Fujisawa's work is all about capturing the humanity behind the mythos of the samurai, and "The Samurai I Loved" is no exception. A young boy, Bunshiro Maki (famed kabuki actor Ichikawa Somegoro, Ashura) lives an unexceptional village life until his samurai father (legendary actor Ogata Ken, The Ballad of Narayama) is disgraced for supporting a rival lord's grasp for succession and is sentenced to perform seppuku. Bunshiro and his mother share the shame of the father's dishonor, to the extent that Bunshiro's childhood sweetheart, Fuku (Kimura Yoshino, Wakeful Nights), is no longer permitted to come calling. Severing the ties completely, Fuku is sent to Edo as a maid to the fief lord. Years into the future, Bunshiro slowly sees his place in society restored, but is shocked by the return of Fuku, no longer the pretty village girl but now the stunning Lady O-Fuku, concubine to the fief lord and carrying his child.

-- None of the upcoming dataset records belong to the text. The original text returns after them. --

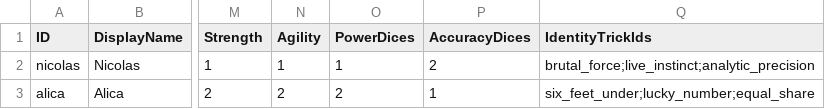
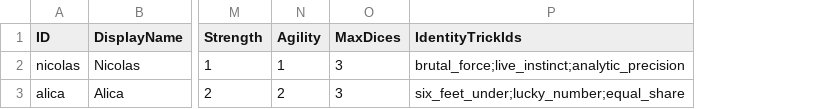
Before and after one commit to lipeflorentino/horror-night, a CSV file: Resources/Data/CharacterTable.csv, drawn as a sheet; only a part is shown, gaps mark what is left out; removed rows and columns are numbered as before the commit, all else as after; the diff names each change by its address in the sheet, - before the commit and + after, or states it on an @@ line.

```diff
--- a/Resources/Data/CharacterTable.csv
+++ b/Resources/Data/CharacterTable.csv
-column O (PowerDices), rows 2-3: 1 | 2
-column P (AccuracyDices), rows 2-3: 2 | 1
+column O (MaxDices), rows 2-3: 3 | 3
```
Also changed, not shown: 27 other files.
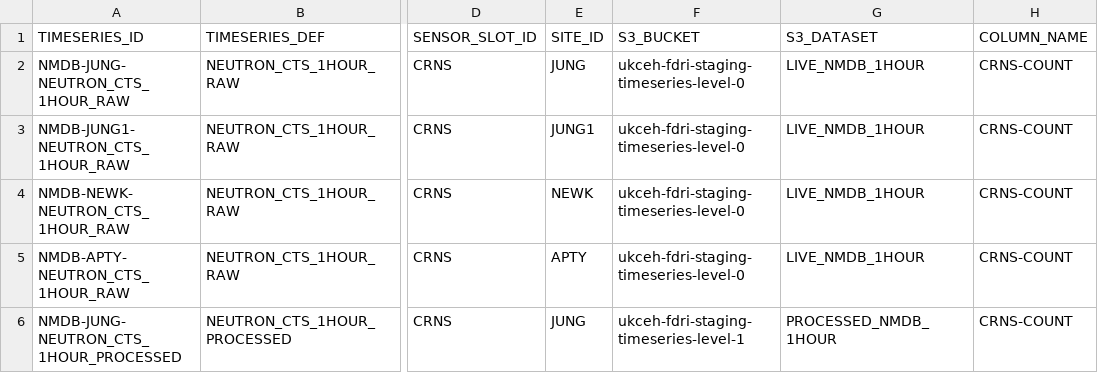
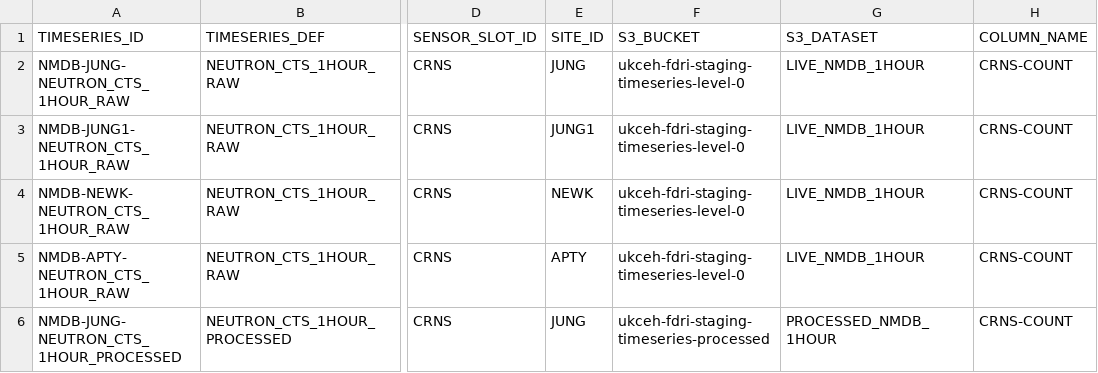
Before and after one commit to NERC-CEH/fdri-discovery, a CSV file: sample_data/src/TIMESERIES_IDS_NMDB.csv, drawn as a sheet; only a part is shown, gaps mark what is left out; the diff names each change by its address in the sheet, - before the commit and + after, or states it on an @@ line.

Commit message:
Update TIMESERIES_IDS_NMDB.csv so that the s3 bucket for NMDB-JUNG-NEUTRON_CTS_1HOUR_PROCESSED is 'processed', not 'level-1'

```diff
--- a/sample_data/src/TIMESERIES_IDS_NMDB.csv
+++ b/sample_data/src/TIMESERIES_IDS_NMDB.csv
-F6 (S3_BUCKET): ukceh-fdri-staging-timeseries-level-1
+F6 (S3_BUCKET): ukceh-fdri-staging-timeseries-processed
```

Succession plots are gathering supporters again, and Bunshiro is asked to abandon his hard-won respectability to protect his long-lost love and her child from another man.
I dearly love Fujisawa's style of writing, which has been captured beautifully in "The Samurai I Loved." There are scenes that are absolutely heart-wrenching, and the subtlety of the love between Bunshiro and Fuku is touching and elegant. An ocean of depth lies behind those cool faces, and the ability to project so much while saying so little is what I love about Japanese film. Director Kurotsuchi has also made the most of the beauty of the changing Japanese seasons. The same location is seen in winter, autumn and spring, and the yearly song of the cicadas always brings us back to summer.

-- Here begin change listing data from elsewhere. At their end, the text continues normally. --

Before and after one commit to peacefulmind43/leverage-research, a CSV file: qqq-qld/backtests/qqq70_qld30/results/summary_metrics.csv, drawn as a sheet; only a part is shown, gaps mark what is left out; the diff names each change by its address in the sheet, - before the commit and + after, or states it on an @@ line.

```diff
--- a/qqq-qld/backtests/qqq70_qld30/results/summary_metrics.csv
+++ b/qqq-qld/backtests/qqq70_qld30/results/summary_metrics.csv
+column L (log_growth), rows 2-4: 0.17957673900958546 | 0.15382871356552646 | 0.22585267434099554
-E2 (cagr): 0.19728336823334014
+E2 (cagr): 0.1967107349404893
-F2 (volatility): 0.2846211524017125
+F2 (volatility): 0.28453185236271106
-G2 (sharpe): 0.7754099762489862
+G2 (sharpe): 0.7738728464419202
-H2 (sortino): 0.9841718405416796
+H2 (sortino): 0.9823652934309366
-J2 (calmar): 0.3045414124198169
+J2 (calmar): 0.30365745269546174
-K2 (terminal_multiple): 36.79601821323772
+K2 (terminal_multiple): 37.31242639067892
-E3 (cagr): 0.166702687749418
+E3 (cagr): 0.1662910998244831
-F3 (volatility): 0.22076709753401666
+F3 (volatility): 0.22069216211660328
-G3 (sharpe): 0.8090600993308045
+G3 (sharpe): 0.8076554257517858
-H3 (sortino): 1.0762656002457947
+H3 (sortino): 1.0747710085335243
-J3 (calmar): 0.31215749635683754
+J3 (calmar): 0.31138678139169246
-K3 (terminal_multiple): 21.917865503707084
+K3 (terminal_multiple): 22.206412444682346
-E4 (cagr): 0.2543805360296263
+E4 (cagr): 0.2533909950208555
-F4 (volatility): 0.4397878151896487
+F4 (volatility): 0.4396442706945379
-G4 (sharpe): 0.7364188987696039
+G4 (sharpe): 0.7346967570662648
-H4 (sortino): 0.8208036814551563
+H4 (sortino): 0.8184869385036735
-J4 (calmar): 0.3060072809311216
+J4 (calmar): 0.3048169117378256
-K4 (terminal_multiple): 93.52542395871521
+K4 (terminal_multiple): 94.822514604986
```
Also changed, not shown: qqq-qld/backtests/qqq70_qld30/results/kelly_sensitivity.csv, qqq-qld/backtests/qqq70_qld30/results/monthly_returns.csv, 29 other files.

Which is not to say this is a perfect film. "The Samurai I Loved" is sort of a first-cousin to Yamata's "Samurai Trilogy," and isn't really on the same level. Yamata's films are based on his long experience as a filmmaker, and are modern works of film art. By contrast, Kurotsuchi is simply not the director that Yamata is, and the story is not evenly paced. Even for a Japanese film, there are times when "The Samurai I Loved" is agonizingly slow and some scenes, like the big battle showdown, that step too closely to parody.

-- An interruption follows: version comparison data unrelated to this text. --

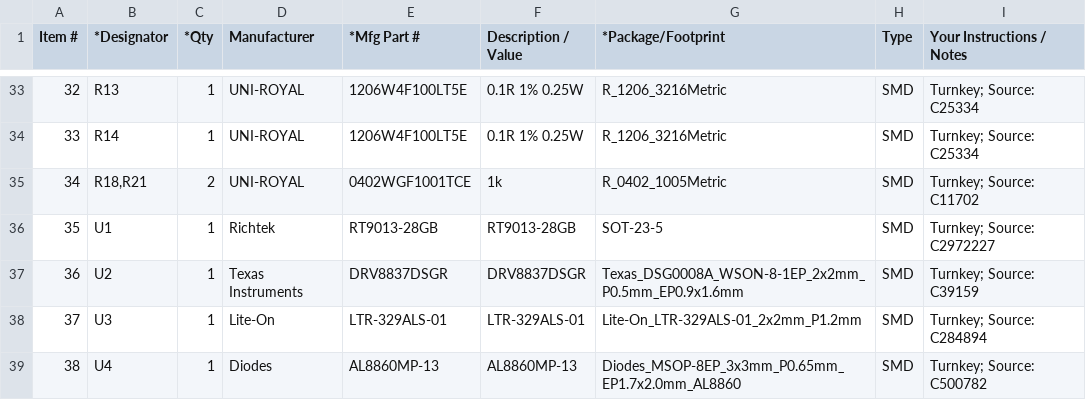
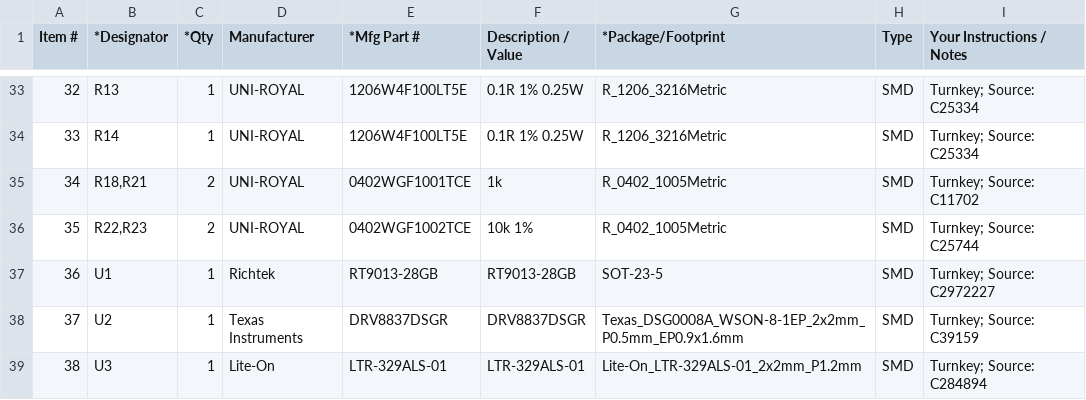
Before and after one commit to ghlee0786/OpenHW, a CSV file: manufacturing/bom/front-pcbway.csv, drawn as a sheet; only a part is shown, gaps mark what is left out; the shorter side is filled out with more unchanged rows; addresses are those after the commit; the diff names each change by its address in the sheet, - before the commit and + after, or states it on an @@ line.

```diff
--- a/manufacturing/bom/front-pcbway.csv
+++ b/manufacturing/bom/front-pcbway.csv
+row 36: 35 | R22,R23 | 2 | UNI-ROYAL | 0402WGF1002TCE | 10k 1% | R_0402_1005Metric | SMD | Turnkey; Source: C25744
@@ column A (Item #) renumbered from row 37 down @@
```
Also changed, not shown: docs/research/bom-full.csv, manufacturing/bom/inputs/bom-full.csv, 2 other files.
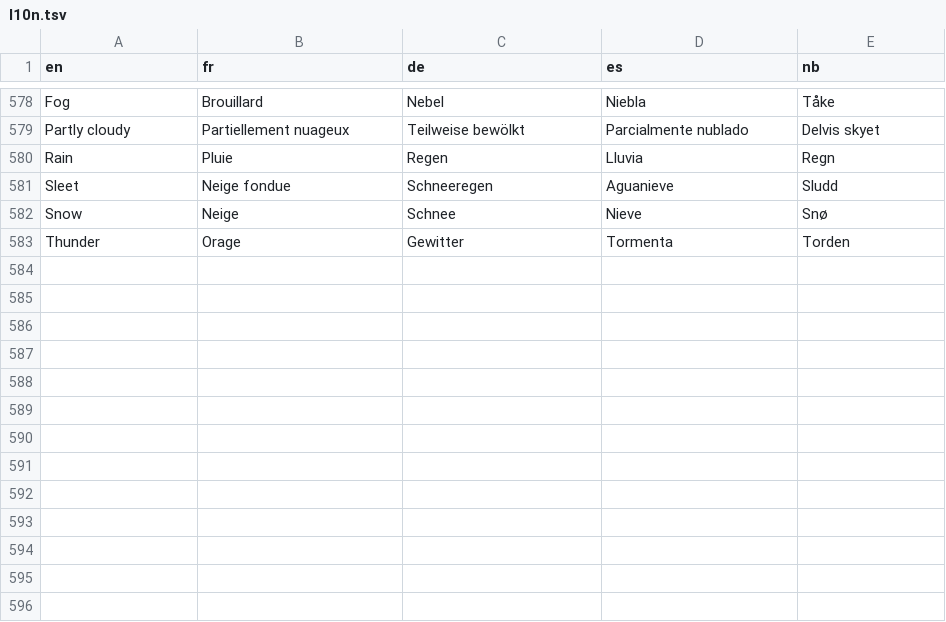
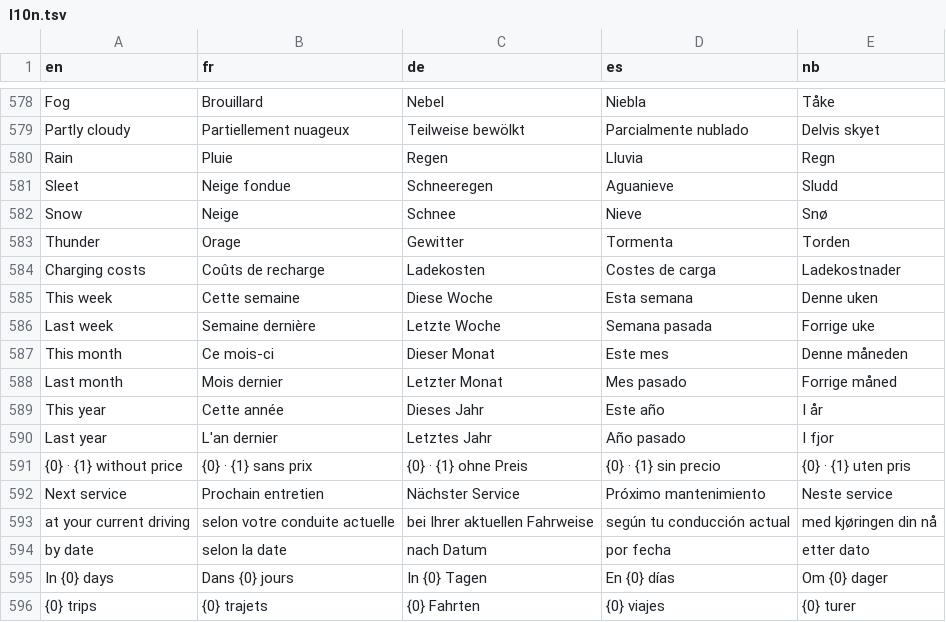
Before and after one commit to Skadgar/lionflow, a TSV file: app/src/main/assets/l10n.tsv, drawn as a sheet; only a part is shown, gaps mark what is left out; the diff names each change by its address in the sheet, - before the commit and + after, or states it on an @@ line.

```diff
--- a/app/src/main/assets/l10n.tsv
+++ b/app/src/main/assets/l10n.tsv
+row 584: Charging costs | Coûts de recharge | Ladekosten | Costes de carga | Ladekostnader
+row 585: This week | Cette semaine | Diese Woche | Esta semana | Denne uken
+row 586: Last week | Semaine dernière | Letzte Woche | Semana pasada | Forrige uke
+row 587: This month | Ce mois-ci | Dieser Monat | Este mes | Denne måneden
+row 588: Last month | Mois dernier | Letzter Monat | Mes pasado | Forrige måned
+row 589: This year | Cette année | Dieses Jahr | Este año | I år
+row 590: Last year | L'an dernier | Letztes Jahr | Año pasado | I fjor
+row 591: {0} · {1} without price | {0} · {1} sans prix | {0} · {1} ohne Preis | {0} · {1} sin precio | {0} · {1} uten pris
+row 592: Next service | Prochain entretien | Nächster Service | Próximo mantenimiento | Neste service
+row 593: at your current driving | selon votre conduite actuelle | bei Ihrer aktuellen Fahrweise | según tu conducción actual | med kjøringen din nå
+row 594: by date | selon la date | nach Datum | por fecha | etter dato
+row 595: In {0} days | Dans {0} jours | In {0} Tagen | En {0} días | Om {0} dager
+row 596: {0} trips | {0} trajets | {0} Fahrten | {0} viajes | {0} turer
```
Also changed, not shown: 3 other files.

But what works far outweighs what doesn't, and the ending of "The Samurai I Loved" is so powerful that it overwhelms any flaws that may have distracted from the movie earlier. Ichikawa and Kimura deserve special notice. I can't recall seeing a dialog-free scene before that spoke so loudly.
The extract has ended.